• _Problem to solve_
Go through the entries below and print, exactly, the lines starting at the one with "-Claim discipline: neither" and ending at the one with "Changed files reviewed: docs/compatibility/chatgpt.md;", keeping both ends and no others.

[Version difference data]
----
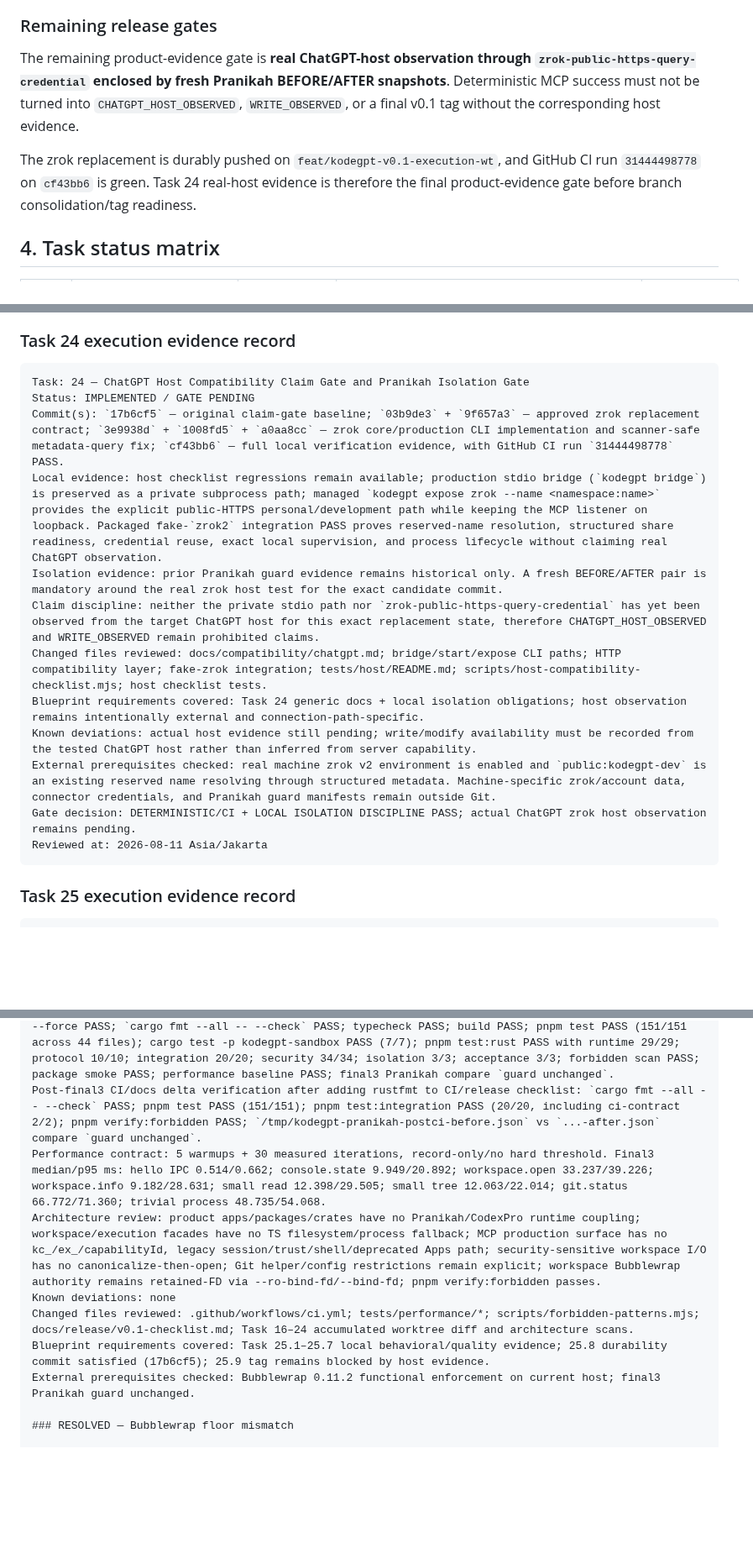
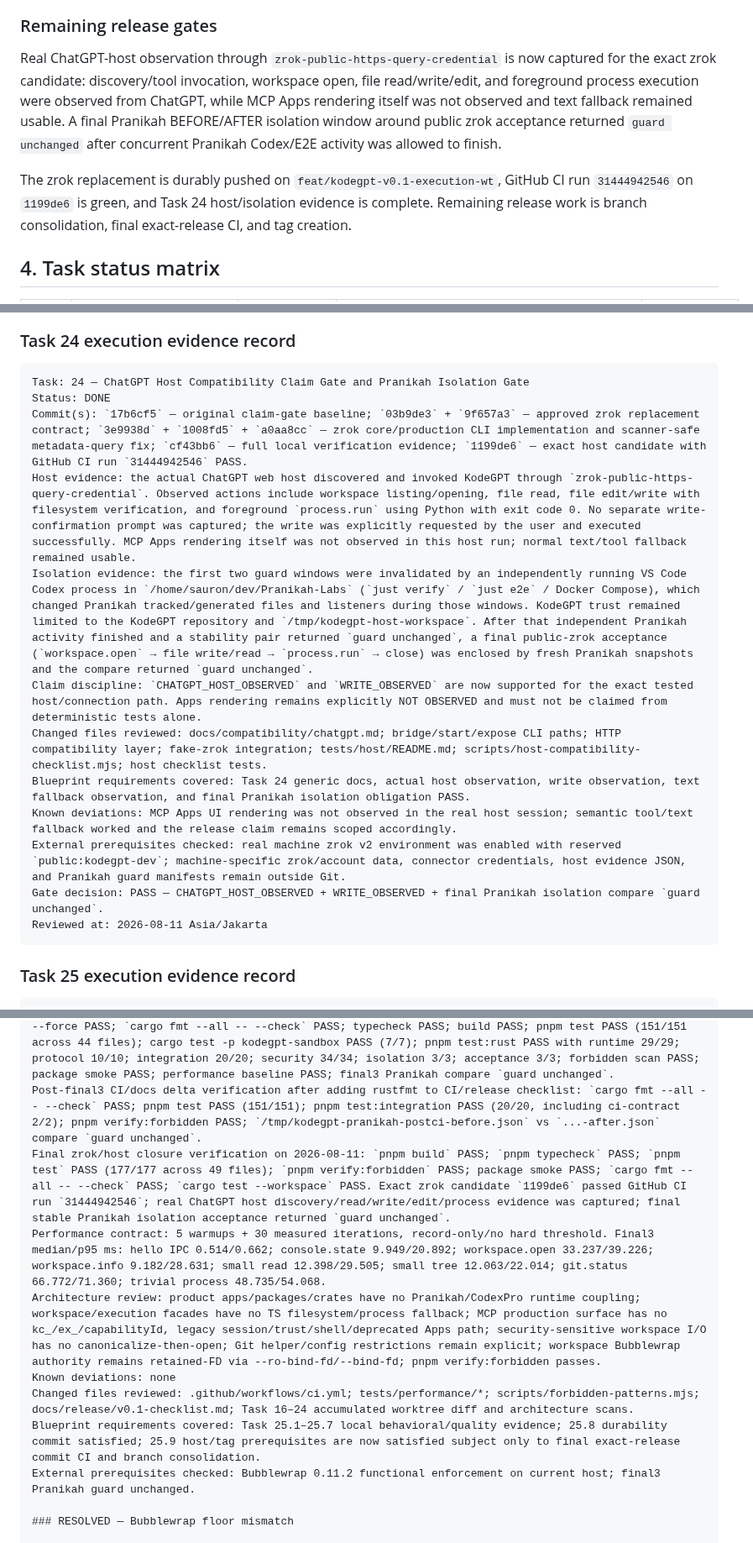
Before and after one commit to 2ndworld/kodeGPT, a Markdown page: docs/implementation/v0.1-execution-tracker.md, 3 parts joined by grey strips. Shown at 84% size. Drawn GitHub-style; blank space fills up the shorter version.

Commit message:
docs: close ChatGPT host compatibility gate

````diff
--- a/docs/implementation/v0.1-execution-tracker.md
+++ b/docs/implementation/v0.1-execution-tracker.md
@@ -88,9 +88,9 @@ The earlier scaffold-only packages are now materially implemented: artifacts, au
 
 ### Remaining release gates
 
-The remaining product-evidence gate is **real ChatGPT-host observation through `zrok-public-https-query-credential` enclosed by fresh Pranikah BEFORE/AFTER snapshots**. Deterministic MCP success must not be turned into `CHATGPT_HOST_OBSERVED`, `WRITE_OBSERVED`, or a final v0.1 tag without the corresponding host evidence.
+Real ChatGPT-host observation through `zrok-public-https-query-credential` is now captured for the exact zrok candidate: discovery/tool invocation, workspace open, file read/write/edit, and foreground process execution were observed from ChatGPT, while MCP Apps rendering itself was not observed and text fallback remained usable. A final Pranikah BEFORE/AFTER isolation window around public zrok acceptance returned `guard unchanged` after concurrent Pranikah Codex/E2E activity was allowed to finish.
 
-The zrok replacement is durably pushed on `feat/kodegpt-v0.1-execution-wt`, and GitHub CI run `31444498778` on `cf43bb6` is green. Task 24 real-host evidence is therefore the final product-evidence gate before branch consolidation/tag readiness.
+The zrok replacement is durably pushed on `feat/kodegpt-v0.1-execution-wt`, GitHub CI run `31444942546` on `1199de6` is green, and Task 24 host/isolation evidence is complete. Remaining release work is branch consolidation, final exact-release CI, and tag creation.
 
 ## 4. Task status matrix
 
@@ -622,16 +622,16 @@ Reviewed at: 2026-08-10 Asia/Jakarta
 
 ```text
 Task: 24 — ChatGPT Host Compatibility Claim Gate and Pranikah Isolation Gate
-Status: IMPLEMENTED / GATE PENDING
-Commit(s): `17b6cf5` — original claim-gate baseline; `03b9de3` + `9f657a3` — approved zrok replacement contract; `3e9938d` + `1008fd5` + `a0aa8cc` — zrok core/production CLI implementation and scanner-safe metadata-query fix; `cf43bb6` — full local verification evidence, with GitHub CI run `31444498778` PASS.
-Local evidence: host checklist regressions remain available; production stdio bridge (`kodegpt bridge`) is preserved as a private subprocess path; managed `kodegpt expose zrok --name <namespace:name>` provides the explicit public-HTTPS personal/development path while keeping the MCP listener on loopback. Packaged fake-`zrok2` integration PASS proves reserved-name resolution, structured share readiness, credential reuse, exact local supervision, and process lifecycle without claiming real ChatGPT observation.
-Isolation evidence: prior Pranikah guard evidence remains historical only. A fresh BEFORE/AFTER pair is mandatory around the real zrok host test for the exact candidate commit.
-Claim discipline: neither the private stdio path nor `zrok-public-https-query-credential` has yet been observed from the target ChatGPT host for this exact replacement state, therefore CHATGPT_HOST_OBSERVED and WRITE_OBSERVED remain prohibited claims.
+Status: DONE
+Commit(s): `17b6cf5` — original claim-gate baseline; `03b9de3` + `9f657a3` — approved zrok replacement contract; `3e9938d` + `1008fd5` + `a0aa8cc` — zrok core/production CLI implementation and scanner-safe metadata-query fix; `cf43bb6` — full local verification evidence; `1199de6` — exact host candidate with GitHub CI run `31444942546` PASS.
+Host evidence: the actual ChatGPT web host discovered and invoked KodeGPT through `zrok-public-https-query-credential`. Observed actions include workspace listing/opening, file read, file edit/write with filesystem verification, and foreground `process.run` using Python with exit code 0. No separate write-confirmation prompt was captured; the write was explicitly requested by the user and executed successfully. MCP Apps rendering itself was not observed in this host run; normal text/tool fallback remained usable.
+Isolation evidence: the first two guard windows were invalidated by an independently running VS Code Codex process in `/home/sauron/dev/Pranikah-Labs` (`just verify` / `just e2e` / Docker Compose), which changed Pranikah tracked/generated files and listeners during those windows. KodeGPT trust remained limited to the KodeGPT repository and `/tmp/kodegpt-host-workspace`. After that independent Pranikah activity finished and a stability pair returned `guard unchanged`, a final public-zrok acceptance (`workspace.open` → file write/read → `process.run` → close) was enclosed by fresh Pranikah snapshots and the compare returned `guard unchanged`.
+Claim discipline: `CHATGPT_HOST_OBSERVED` and `WRITE_OBSERVED` are now supported for the exact tested host/connection path. Apps rendering remains explicitly NOT OBSERVED and must not be claimed from deterministic tests alone.
 Changed files reviewed: docs/compatibility/chatgpt.md; bridge/start/expose CLI paths; HTTP compatibility layer; fake-zrok integration; tests/host/README.md; scripts/host-compatibility-checklist.mjs; host checklist tests.
-Blueprint requirements covered: Task 24 generic docs + local isolation obligations; host observation remains intentionally external and connection-path-specific.
-Known deviations: actual host evidence still pending; write/modify availability must be recorded from the tested ChatGPT host rather than inferred from server capability.
-External prerequisites checked: real machine zrok v2 environment is enabled and `public:kodegpt-dev` is an existing reserved name resolving through structured metadata. Machine-specific zrok/account data, connector credentials, and Pranikah guard manifests remain outside Git.
-Gate decision: DETERMINISTIC/CI + LOCAL ISOLATION DISCIPLINE PASS; actual ChatGPT zrok host observation remains pending.
+Blueprint requirements covered: Task 24 generic docs, actual host observation, write observation, text fallback observation, and final Pranikah isolation obligation PASS.
+Known deviations: MCP Apps UI rendering was not observed in the real host session; semantic tool/text fallback worked and the release claim remains scoped accordingly.
+External prerequisites checked: real machine zrok v2 environment was enabled with reserved `public:kodegpt-dev`; machine-specific zrok/account data, connector credentials, host evidence JSON, and Pranikah guard manifests remain outside Git.
+Gate decision: PASS — CHATGPT_HOST_OBSERVED + WRITE_OBSERVED + final Pranikah isolation compare `guard unchanged`.
 Reviewed at: 2026-08-11 Asia/Jakarta
 ```
 
@@ -644,11 +644,12 @@ Commit(s): `17b6cf5` — chore: complete kodegpt v0.1 release-candidate gates
 CI/guard implementation: .github/workflows/ci.yml provisions Node 24, pnpm 10.15.0, Rust stable, exact upstream Bubblewrap 0.11.2 commit 1b80120ef26a28e065e67f89bfef873f13bdd317 with support_setuid=false/root:root 0755, then runs frozen install, rustfmt check, deterministic TS/Rust/protocol/integration/security/isolation/acceptance/forbidden/package gates. ci-contract tests lock the ordered sequence and are green.
 Fresh final3 guarded command set after repository-wide Rust formatting: pnpm install --frozen-lockfile --force PASS; `cargo fmt --all -- --check` PASS; typecheck PASS; build PASS; pnpm test PASS (151/151 across 44 files); cargo test -p kodegpt-sandbox PASS (7/7); pnpm test:rust PASS with runtime 29/29; protocol 10/10; integration 20/20; security 34/34; isolation 3/3; acceptance 3/3; forbidden scan PASS; package smoke PASS; performance baseline PASS; final3 Pranikah compare `guard unchanged`.
 Post-final3 CI/docs delta verification after adding rustfmt to CI/release checklist: `cargo fmt --all -- --check` PASS; pnpm test PASS (151/151); pnpm test:integration PASS (20/20, including ci-contract 2/2); pnpm verify:forbidden PASS; `/tmp/kodegpt-pranikah-postci-before.json` vs `...-after.json` compare `guard unchanged`.
+Final zrok/host closure verification on 2026-08-11: `pnpm build` PASS; `pnpm typecheck` PASS; `pnpm test` PASS (177/177 across 49 files); `pnpm verify:forbidden` PASS; package smoke PASS; `cargo fmt --all -- --check` PASS; `cargo test --workspace` PASS. Exact zrok candidate `1199de6` passed GitHub CI run `31444942546`; real ChatGPT host discovery/read/write/edit/process evidence was captured; final stable Pranikah isolation acceptance returned `guard unchanged`.
 Performance contract: 5 warmups + 30 measured iterations, record-only/no hard threshold. Final3 median/p95 ms: hello IPC 0.514/0.662; console.state 9.949/20.892; workspace.open 33.237/39.226; workspace.info 9.182/28.631; small read 12.398/29.505; small tree 12.063/22.014; git.status 66.772/71.360; trivial process 48.735/54.068.
 Architecture review: product apps/packages/crates have no Pranikah/CodexPro runtime coupling; workspace/execution facades have no TS filesystem/process fallback; MCP production surface has no kc_/ex_/capabilityId, legacy session/trust/shell/deprecated Apps path; security-sensitive workspace I/O has no canonicalize-then-open; Git helper/config restrictions remain explicit; workspace Bubblewrap authority remains retained-FD via --ro-bind-fd/--bind-fd; pnpm verify:forbidden passes.
 Known deviations: none
 Changed files reviewed: .github/workflows/ci.yml; tests/performance/*; scripts/forbidden-patterns.mjs; docs/release/v0.1-checklist.md; Task 16–24 accumulated worktree diff and architecture scans.
-Blueprint requirements covered: Task 25.1–25.7 local behavioral/quality evidence; 25.8 durability commit satisfied (17b6cf5); 25.9 tag remains blocked by host evidence.
+Blueprint requirements covered: Task 25.1–25.7 local behavioral/quality evidence; 25.8 durability commit satisfied; 25.9 host/tag prerequisites are now satisfied subject only to final exact-release commit CI and branch consolidation.
 External prerequisites checked: Bubblewrap 0.11.2 functional enforcement on current host; final3 Pranikah guard unchanged.
 
 ### RESOLVED — Bubblewrap floor mismatch
````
----
• _Answer space_
-Claim discipline: neither the private stdio path nor `zrok-public-https-query-credential` has yet been observed from the target ChatGPT host for this exact replacement state, therefore CHATGPT_HOST_OBSERVED and WRITE_OBSERVED remain prohibited claims.
+Status: DONE
+Commit(s): `17b6cf5` — original claim-gate baseline; `03b9de3` + `9f657a3` — approved zrok replacement contract; `3e9938d` + `1008fd5` + `a0aa8cc` — zrok core/production CLI implementation and scanner-safe metadata-query fix; `cf43bb6` — full local verification evidence; `1199de6` — exact host candidate with GitHub CI run `31444942546` PASS.
+Host evidence: the actual ChatGPT web host discovered and invoked KodeGPT through `zrok-public-https-query-credential`. Observed actions include workspace listing/opening, file read, file edit/write with filesystem verification, and foreground `process.run` using Python with exit code 0. No separate write-confirmation prompt was captured; the write was explicitly requested by the user and executed successfully. MCP Apps rendering itself was not observed in this host run; normal text/tool fallback remained usable.
+Isolation evidence: the first two guard windows were invalidated by an independently running VS Code Codex process in `/home/sauron/dev/Pranikah-Labs` (`just verify` / `just e2e` / Docker Compose), which changed Pranikah tracked/generated files and listeners during those windows. KodeGPT trust remained limited to the KodeGPT repository and `/tmp/kodegpt-host-workspace`. After that independent Pranikah activity finished and a stability pair returned `guard unchanged`, a final public-zrok acceptance (`workspace.open` → file write/read → `process.run` → close) was enclosed by fresh Pranikah snapshots and the compare returned `guard unchanged`.
+Claim discipline: `CHATGPT_HOST_OBSERVED` and `WRITE_OBSERVED` are now supported for the exact tested host/connection path. Apps rendering remains explicitly NOT OBSERVED and must not be claimed from deterministic tests alone.
 Changed files reviewed: docs/compatibility/chatgpt.md; bridge/start/expose CLI paths; HTTP compatibility layer; fake-zrok integration; tests/host/README.md; scripts/host-compatibility-checklist.mjs; host checklist tests.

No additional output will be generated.